> SUPPLIED MATERIAL
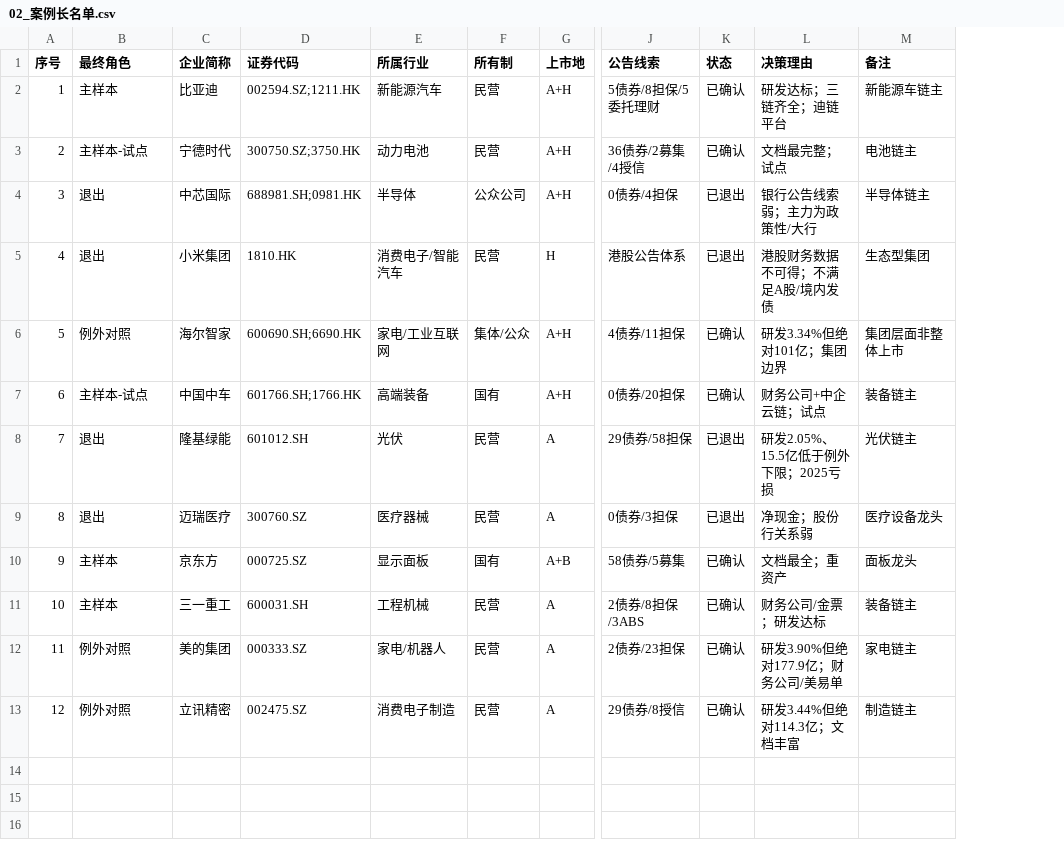
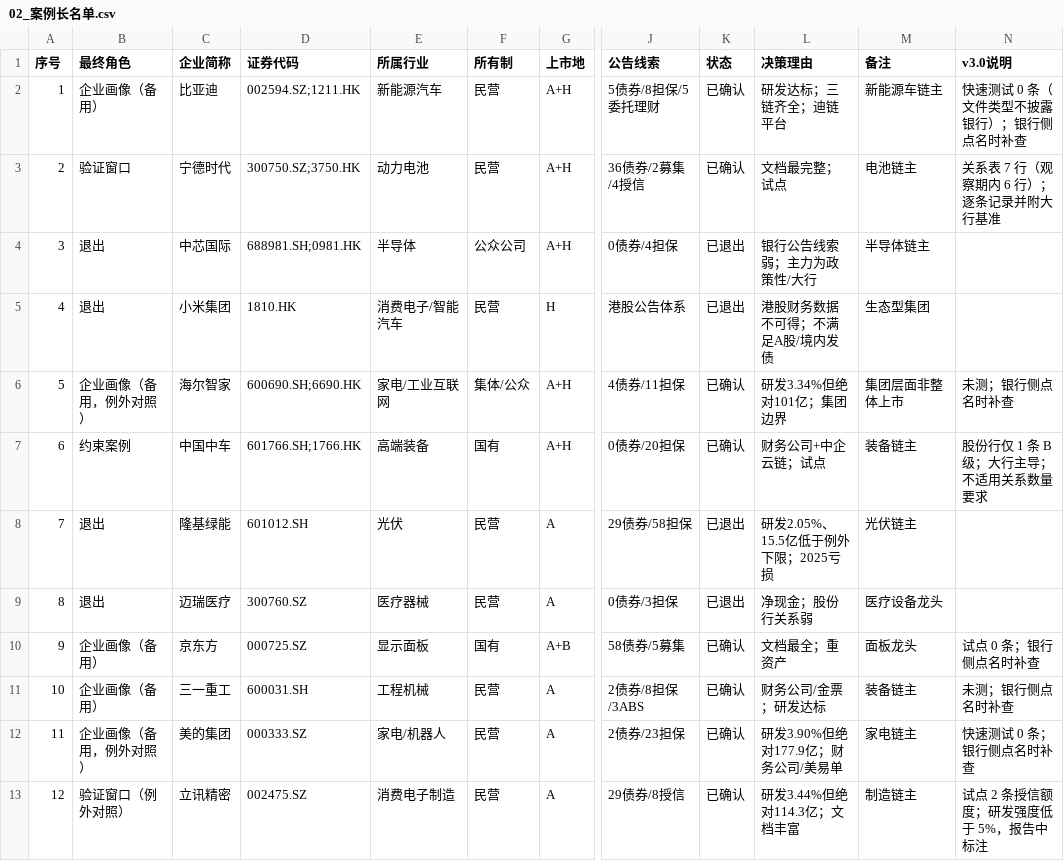
Before and after one commit to irislee0131/tech-finance-research, a CSV file: 02_案例长名单.csv, drawn as a sheet; only a part is shown, gaps mark what is left out; the diff names each change by its address in the sheet, - before the commit and + after, or states it on an @@ line.

```diff
--- a/02_案例长名单.csv
+++ b/02_案例长名单.csv
+column N (v3.0说明), rows 2-13: 快速测试 0 条（文件类型不披露银行）；银行侧点名时补查 | 关系表 7 行（观察期内 6 行）；逐条记录并附大行基准 |  |  | 未测；银行侧点名时补查 | 股份行仅 1 条 B 级；大行主导；不适用关系数量要求 |  |  | 试点 0 条；银行侧点名时补查 | 未测；银行侧点名时补查 | 快速测试 0 条；银行侧点名时补查 | 试点 2 条授信额度；研发强度低于 5%，报告中标注
-B2 (最终角色): 主样本
+B2 (最终角色): 企业画像（备用）
-B3 (最终角色): 主样本-试点
+B3 (最终角色): 验证窗口
-B6 (最终角色): 例外对照
+B6 (最终角色): 企业画像（备用，例外对照）
-B7 (最终角色): 主样本-试点
+B7 (最终角色): 约束案例
-B10:B11 (最终角色): 主样本
+B10:B11 (最终角色): 企业画像（备用）
-B12 (最终角色): 例外对照
+B12 (最终角色): 企业画像（备用，例外对照）
-B13 (最终角色): 例外对照
+B13 (最终角色): 验证窗口（例外对照）
```
Also changed, not shown: 03_银行集团样本.csv, 38 other files.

> ASSIGNMENT
Using the records above, work out how many lines hold the string "企业画像"; answer with that number alone.

> RESPONSE
4